Javascript memory leaks

Some tips for making applications which have to be able run all day.

Rule of thumb

The deeper in the scope, the more likely the chance for memory leaks.

What browser does for you

Many browsers do reference-counting as garbage-collection. It means, if there are variables in memory which arent referenced by other variables, it will be deleted from memory.

DOM object

DOM-variables as an argument creates memory leaks in many browsers, so try to do:

function bla( idname ){

instead of function bla( el ){ el.doSomething(); }

But what about delete() and removeChild()?

They work fine in native javascript, but it will likely not work as soon as you work with proptotyped libraries/frameworks (like jquery/mootools etc). Therefore use empty() or destroy() or whatever your framework advices.


Profiling is the process of measuring time and memory concerning code. Excellent tools to find memory leaks on the spot.


It has builtin-tools, just press F12.


a great one for firefox browser the bestfor firefox (Get it here)
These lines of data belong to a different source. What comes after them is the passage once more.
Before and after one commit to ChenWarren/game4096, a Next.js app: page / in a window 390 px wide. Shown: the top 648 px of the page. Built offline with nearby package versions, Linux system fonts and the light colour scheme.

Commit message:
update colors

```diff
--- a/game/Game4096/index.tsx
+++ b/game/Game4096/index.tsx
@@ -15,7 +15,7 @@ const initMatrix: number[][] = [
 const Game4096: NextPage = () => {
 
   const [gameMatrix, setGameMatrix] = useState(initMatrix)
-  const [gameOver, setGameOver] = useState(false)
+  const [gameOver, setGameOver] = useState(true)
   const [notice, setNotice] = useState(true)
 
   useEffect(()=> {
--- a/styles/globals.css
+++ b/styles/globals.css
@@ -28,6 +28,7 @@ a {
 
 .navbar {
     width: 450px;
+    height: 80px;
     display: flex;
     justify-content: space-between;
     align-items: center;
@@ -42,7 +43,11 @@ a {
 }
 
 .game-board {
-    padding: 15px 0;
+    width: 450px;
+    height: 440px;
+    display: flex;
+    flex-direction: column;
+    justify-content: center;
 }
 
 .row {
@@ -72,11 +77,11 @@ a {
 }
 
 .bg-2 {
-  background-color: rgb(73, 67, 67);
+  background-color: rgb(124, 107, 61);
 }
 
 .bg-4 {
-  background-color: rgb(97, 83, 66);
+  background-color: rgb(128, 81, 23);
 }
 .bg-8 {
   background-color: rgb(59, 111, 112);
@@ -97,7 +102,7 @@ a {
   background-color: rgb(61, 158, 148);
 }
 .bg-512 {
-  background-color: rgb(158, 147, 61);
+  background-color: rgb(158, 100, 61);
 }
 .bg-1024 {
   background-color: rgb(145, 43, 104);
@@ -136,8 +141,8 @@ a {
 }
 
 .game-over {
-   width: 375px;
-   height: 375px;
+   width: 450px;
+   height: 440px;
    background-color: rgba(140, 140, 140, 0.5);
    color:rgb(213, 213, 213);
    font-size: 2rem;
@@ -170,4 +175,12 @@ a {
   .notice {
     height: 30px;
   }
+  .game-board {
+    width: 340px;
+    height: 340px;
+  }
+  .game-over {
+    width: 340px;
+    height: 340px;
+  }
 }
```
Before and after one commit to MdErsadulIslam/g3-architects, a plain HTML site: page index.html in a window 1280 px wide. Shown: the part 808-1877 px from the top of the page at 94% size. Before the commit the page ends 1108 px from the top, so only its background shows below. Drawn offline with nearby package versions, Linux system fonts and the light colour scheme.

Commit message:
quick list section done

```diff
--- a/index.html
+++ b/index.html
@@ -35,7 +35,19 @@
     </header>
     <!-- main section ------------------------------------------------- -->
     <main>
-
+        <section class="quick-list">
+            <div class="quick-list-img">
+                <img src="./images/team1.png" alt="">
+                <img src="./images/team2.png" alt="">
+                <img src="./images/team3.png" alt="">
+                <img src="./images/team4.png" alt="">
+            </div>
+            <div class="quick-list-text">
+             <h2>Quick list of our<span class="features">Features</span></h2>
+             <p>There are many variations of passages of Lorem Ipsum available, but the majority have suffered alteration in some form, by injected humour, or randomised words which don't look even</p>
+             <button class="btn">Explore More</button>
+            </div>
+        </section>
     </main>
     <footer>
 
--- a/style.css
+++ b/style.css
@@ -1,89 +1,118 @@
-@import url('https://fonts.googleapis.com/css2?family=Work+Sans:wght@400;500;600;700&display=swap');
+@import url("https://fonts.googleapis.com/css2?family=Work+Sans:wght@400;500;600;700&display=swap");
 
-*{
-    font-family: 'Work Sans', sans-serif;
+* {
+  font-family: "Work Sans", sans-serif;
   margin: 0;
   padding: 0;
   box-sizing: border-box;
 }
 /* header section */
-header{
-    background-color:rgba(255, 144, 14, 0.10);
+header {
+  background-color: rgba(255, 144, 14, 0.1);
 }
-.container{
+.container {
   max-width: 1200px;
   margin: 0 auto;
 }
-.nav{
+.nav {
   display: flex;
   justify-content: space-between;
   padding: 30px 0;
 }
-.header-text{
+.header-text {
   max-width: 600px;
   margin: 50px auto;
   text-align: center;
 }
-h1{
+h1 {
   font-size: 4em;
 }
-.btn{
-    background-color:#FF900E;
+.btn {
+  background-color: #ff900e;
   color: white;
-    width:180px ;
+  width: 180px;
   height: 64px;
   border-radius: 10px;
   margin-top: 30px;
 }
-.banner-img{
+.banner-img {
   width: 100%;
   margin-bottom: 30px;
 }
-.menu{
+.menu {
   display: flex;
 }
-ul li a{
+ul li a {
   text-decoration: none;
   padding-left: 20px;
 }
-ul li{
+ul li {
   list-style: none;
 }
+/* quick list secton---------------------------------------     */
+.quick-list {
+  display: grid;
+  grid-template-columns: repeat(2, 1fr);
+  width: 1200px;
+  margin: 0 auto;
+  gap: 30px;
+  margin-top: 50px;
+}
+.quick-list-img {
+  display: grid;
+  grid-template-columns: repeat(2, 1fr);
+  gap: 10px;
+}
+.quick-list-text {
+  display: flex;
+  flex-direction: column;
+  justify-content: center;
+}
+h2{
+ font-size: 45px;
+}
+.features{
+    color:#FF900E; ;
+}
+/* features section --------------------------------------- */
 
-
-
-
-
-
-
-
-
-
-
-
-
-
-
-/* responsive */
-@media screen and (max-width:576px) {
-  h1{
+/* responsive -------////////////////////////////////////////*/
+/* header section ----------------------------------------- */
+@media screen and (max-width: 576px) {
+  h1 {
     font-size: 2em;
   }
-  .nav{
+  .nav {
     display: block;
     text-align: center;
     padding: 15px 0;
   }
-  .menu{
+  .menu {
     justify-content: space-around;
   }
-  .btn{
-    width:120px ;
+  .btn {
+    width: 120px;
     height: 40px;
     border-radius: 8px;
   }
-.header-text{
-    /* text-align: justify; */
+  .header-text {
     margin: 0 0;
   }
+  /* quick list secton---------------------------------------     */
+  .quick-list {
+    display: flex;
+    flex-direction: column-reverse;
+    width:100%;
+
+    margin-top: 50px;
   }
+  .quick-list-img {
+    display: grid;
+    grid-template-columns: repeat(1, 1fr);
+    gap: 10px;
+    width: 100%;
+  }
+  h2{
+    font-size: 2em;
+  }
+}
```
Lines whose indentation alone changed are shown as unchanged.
Optionally, one could write a for-loop which does something 500 times, and see if the executiontime or memoryvalues grow in a strange way. (The following code has no guarantees and needs tweaking)

var timer;
var counter = 0;
var maxCount = 20;
var doSomethingResults;
var iv;
function intervalIt( outputId) {
  timer = new Date();
  var startTime = timer.getTime();
  for (var i = 0; i < 500; i++)
  timer = new Date();
  var endTime = timer.getTime();
  var output  = document.getElementById( outputId );
  output.innerHTML += "doSomething() :: "+(endTime-startTime);
  output.innerHTML += "<br />";
  doSomethingResults += (endTime-startTime);
  if (counter > maxCount) {
    output.innerHTML += "doSomething()  Average: ";
    output.innerHTML += "(doSomethingResults/maxCount);
    output.innerHTML += "<br />";


comments powered by Disqus

All rights reserved by Leon van Kammen under this license